A WORLD WITHOUT THIEVES
Reviewed by: Dave Murray
What's it about
A thieving couple pretending to be siblings decide to give up their crime spree, until they meet a hapless and naive carpenter traveling home by train with a bag full of cash. In a move that will change all of their lives, the duo set out to protect the young man from not only himself, but from a group of seasoned and cunning master thieves as well!
Is it good movie?
Hell yes, despite the fact that some parts of it bored me to tears. The story is engaging, simple and fun, and some of the small bursts of martial arts action are quick, tight and amazing. While director Xiaogang Feng is more popularly known for lighter family fare and romances, his tight and controlled direction here leaves little to laugh about. It looks like he's just as suited to action/romance as he is to the other genres he's tried.
But that might just be due to the quality of the cast here. Andy Lau (who was excellent in the under appreciated Infernal Affairs) plays his role as Bo with an understated charisma and a mercenary attitude. As well, his slight little pickpocket tricks are very nicely done. Complimenting him is his partner Li, played by Rene Liu, who is quiet, spiritual and quite possibly terminally ill, but no less the master when it comes to thieving. The rest of the cast does what they have to do, but even then they get the job done in telling this story.

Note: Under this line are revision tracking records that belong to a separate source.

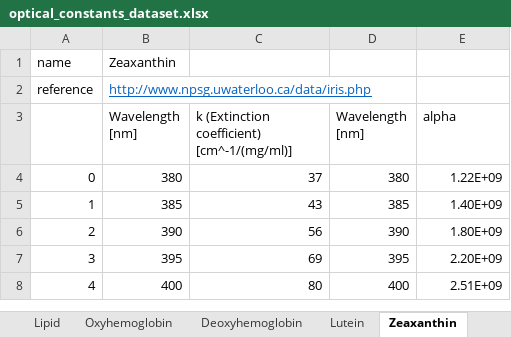
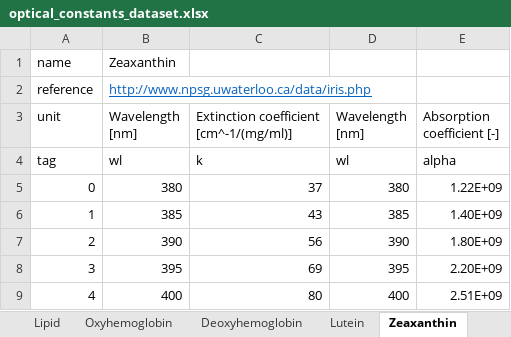
Before and after one commit to de-eb/OCT, an Excel workbook: modules/tools/optical_constants_dataset.xlsx, sheet Zeaxanthin, drawn as a sheet; only a part is shown; values as stored, in another font and other column widths than the file's, no borders; the diff names each change by its address in the sheet, - before the commit and + after, or states it on an @@ line.

```diff
--- a/modules/tools/optical_constants_dataset.xlsx (sheet Zeaxanthin)
+++ b/modules/tools/optical_constants_dataset.xlsx (sheet Zeaxanthin)
@@ column A (unit) renumbered in row 3 @@
-C3: k (Extinction coefficient) [cm^-1/(mg/ml)]
+C3: Extinction coefficient [cm^-1/(mg/ml)]
-E3: alpha
+E3: Absorption coefficient [-]
+row 4: tag | wl | k | wl | alpha
```
Also changed, not shown: sheet PET, sheet Glass, sheet Cellulose, sheet Blood, sheet Lutein, sheet Oxyhemoglobin, 5 more sheets, formulas that keep their value.
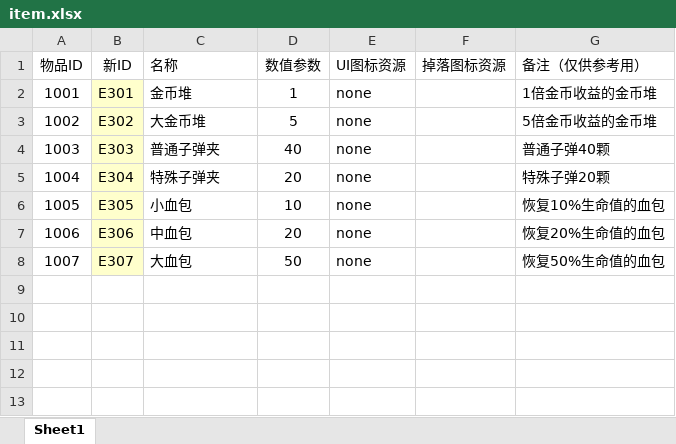
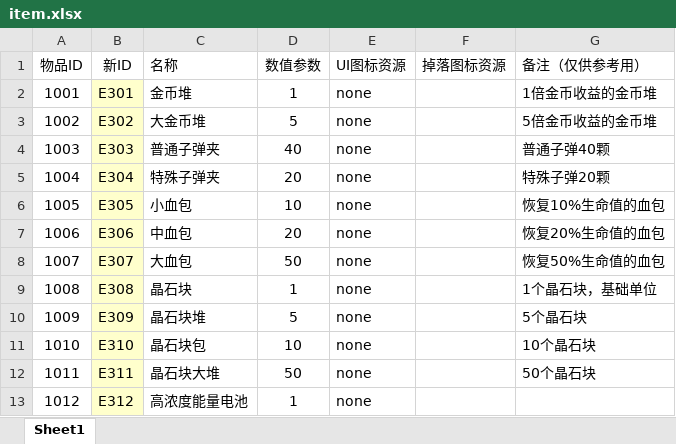
Before and after one commit to wzwqhfy/gunfire_config_table, an Excel workbook: 策划用_配置表/item.xlsx, sheet Sheet1, drawn as a sheet; values as stored, in another font and other column widths than the file's, no borders; the diff names each change by its address in the sheet, - before the commit and + after, or states it on an @@ line.

```diff
--- a/策划用_配置表/item.xlsx (sheet Sheet1)
+++ b/策划用_配置表/item.xlsx (sheet Sheet1)
+row 9: 1008 | E308 | 晶石块 | 1 | none |  | 1个晶石块，基础单位
+row 10: 1009 | E309 | 晶石块堆 | 5 | none |  | 5个晶石块
+row 11: 1010 | E310 | 晶石块包 | 10 | none |  | 10个晶石块
+row 12: 1011 | E311 | 晶石块大堆 | 50 | none |  | 50个晶石块
+row 13: 1012 | E312 | 高浓度能量电池 | 1 | none
```
Also changed, not shown: 2 other files.
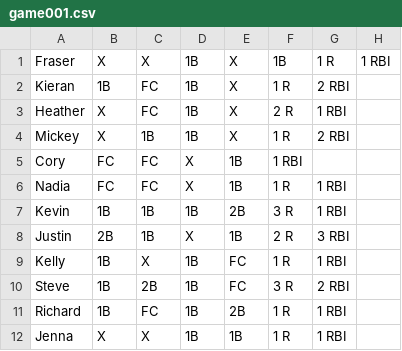
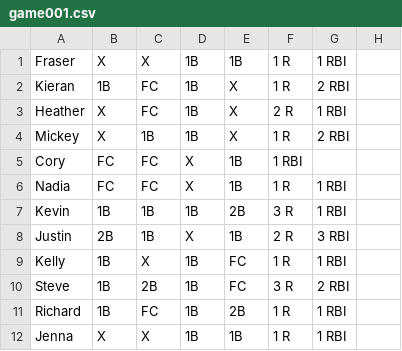
Before and after one commit to Steve-Roderick/grand-salamis, a CSV file: games/game001.csv, drawn as a sheet.

Commit message:
fix laidlaw error

```diff
--- a/games/game001.csv
+++ b/games/game001.csv
@@ -1,2 +1,2 @@
-Fraser, X, X, 1B, X, 1B, 1 R, 1 RBI
+Fraser, X, X, 1B, 1B, 1 R, 1 RBI
 Kieran, 1B, FC, 1B, X, 1 R, 2 RBI
```
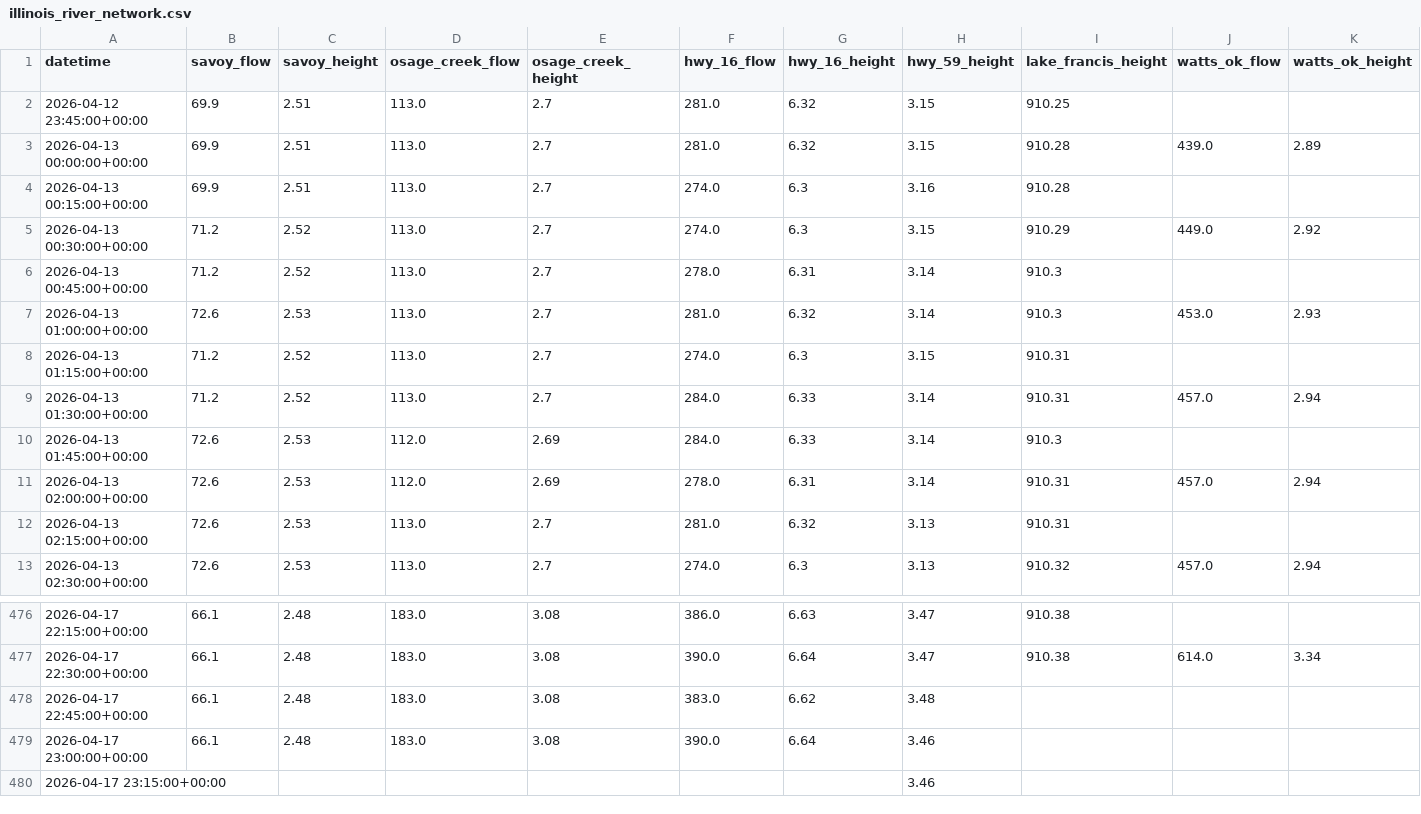
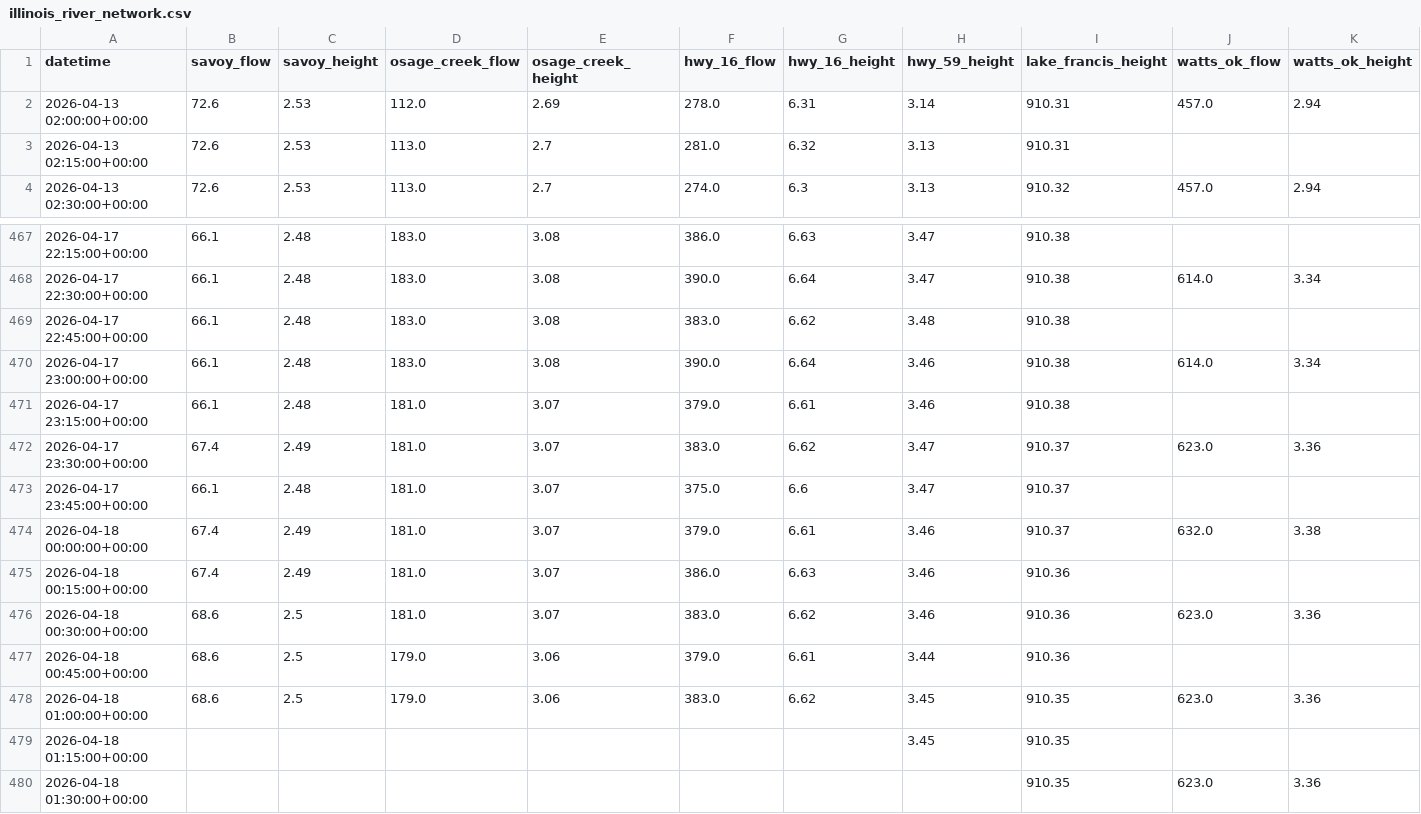
Before and after one commit to easipes2021/Illinois-River-Predictor, a CSV file: illinois_river_network.csv, drawn as a sheet; only a part is shown, gaps mark what is left out.

```diff
--- a/illinois_river_network.csv
+++ b/illinois_river_network.csv
@@ -1,11 +1,2 @@
 datetime,savoy_flow,savoy_height,osage_creek_flow,osage_creek_height,hwy_16_flow,hwy_16_height,hwy_59_height,lake_francis_height,watts_ok_flow,watts_ok_height
-2026-04-12 23:45:00+00:00,69.9,2.51,113.0,2.7,281.0,6.32,3.15,910.25,,
-2026-04-13 00:00:00+00:00,69.9,2.51,113.0,2.7,281.0,6.32,3.15,910.28,439.0,2.89
-2026-04-13 00:15:00+00:00,69.9,2.51,113.0,2.7,274.0,6.3,3.16,910.28,,
-2026-04-13 00:30:00+00:00,71.2,2.52,113.0,2.7,274.0,6.3,3.15,910.29,449.0,2.92
-2026-04-13 00:45:00+00:00,71.2,2.52,113.0,2.7,278.0,6.31,3.14,910.3,,
-2026-04-13 01:00:00+00:00,72.6,2.53,113.0,2.7,281.0,6.32,3.14,910.3,453.0,2.93
-2026-04-13 01:15:00+00:00,71.2,2.52,113.0,2.7,274.0,6.3,3.15,910.31,,
-2026-04-13 01:30:00+00:00,71.2,2.52,113.0,2.7,284.0,6.33,3.14,910.31,457.0,2.94
-2026-04-13 01:45:00+00:00,72.6,2.53,112.0,2.69,284.0,6.33,3.14,910.3,,
 2026-04-13 02:00:00+00:00,72.6,2.53,112.0,2.69,278.0,6.31,3.14,910.31,457.0,2.94
@@ -477,4 +468,13 @@ datetime,savoy_flow,savoy_height,osage_creek_flow,osage_creek_height,hwy_16_flow
 2026-04-17 22:30:00+00:00,66.1,2.48,183.0,3.08,390.0,6.64,3.47,910.38,614.0,3.34
-2026-04-17 22:45:00+00:00,66.1,2.48,183.0,3.08,383.0,6.62,3.48,,,
-2026-04-17 23:00:00+00:00,66.1,2.48,183.0,3.08,390.0,6.64,3.46,,,
-2026-04-17 23:15:00+00:00,,,,,,,3.46,,,
+2026-04-17 22:45:00+00:00,66.1,2.48,183.0,3.08,383.0,6.62,3.48,910.38,,
+2026-04-17 23:00:00+00:00,66.1,2.48,183.0,3.08,390.0,6.64,3.46,910.38,614.0,3.34
+2026-04-17 23:15:00+00:00,66.1,2.48,181.0,3.07,379.0,6.61,3.46,910.38,,
+2026-04-17 23:30:00+00:00,67.4,2.49,181.0,3.07,383.0,6.62,3.47,910.37,623.0,3.36
+2026-04-17 23:45:00+00:00,66.1,2.48,181.0,3.07,375.0,6.6,3.47,910.37,,
+2026-04-18 00:00:00+00:00,67.4,2.49,181.0,3.07,379.0,6.61,3.46,910.37,632.0,3.38
+2026-04-18 00:15:00+00:00,67.4,2.49,181.0,3.07,386.0,6.63,3.46,910.36,,
+2026-04-18 00:30:00+00:00,68.6,2.5,181.0,3.07,383.0,6.62,3.46,910.36,623.0,3.36
+2026-04-18 00:45:00+00:00,68.6,2.5,179.0,3.06,379.0,6.61,3.44,910.36,,
+2026-04-18 01:00:00+00:00,68.6,2.5,179.0,3.06,383.0,6.62,3.45,910.35,623.0,3.36
+2026-04-18 01:15:00+00:00,,,,,,,3.45,910.35,,
+2026-04-18 01:30:00+00:00,,,,,,,,910.35,623.0,3.36
```
Also changed, not shown: master_training_data.csv, regional_precip_actual.csv, 6 other files.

And the story is what's showcased in this movie, with lots of dialogue and artistic imagery, which is a departure from the frenetic action sequences that most people associate with Asian action flicks. What small displays of martial arts skill there are here are limited to thieving tricks and small contained hand battles, that are shot with small jump cuts, which seem to energize the action. It's almost easy to imagine that these small fights would be invisible to everyone around the combatants.
The movie is shot with two styles in mind, one that is static and very character focused, and the other which is more artistic, with the use of closeups and tight random shots. It's not what you would expect of a Chinese Action flick, but because of the story, this one benefits from its choice of pacing and styles. By no means an excellent movie, it is an entertaining way to spend 100 minutes.
Video / Audio
Video: Widescreen - 1.66:1.
Audio: Mandarin (Dolby Digital 5.1, DTS 5.1 and Dolby 2.0 Stereo) and subtitles in English and Spanish.
There are 6 Deleted Scenes, a 9 minute Making Of Documentary, also in Mandarin, as well as the Original Trailer, a short Photo Gallery, and a host of other trailers from Tartan Video, including The Hidden Blade, Natural City, Old Boy, and Lady Vengeance.
While not the greatest of Asian action cinema, and certainly not what one would expect considering the cast, A World Without Thieves is an entertaining character piece that highlights the acting talent of its stars and the controlled and meticulous directing style of Xiaogang Feng. While not an addition to every Asian fan's collection, this movie is good for what it is, an insightful and quirky commentary on a way of life that we are often shown, but never in this low-key light.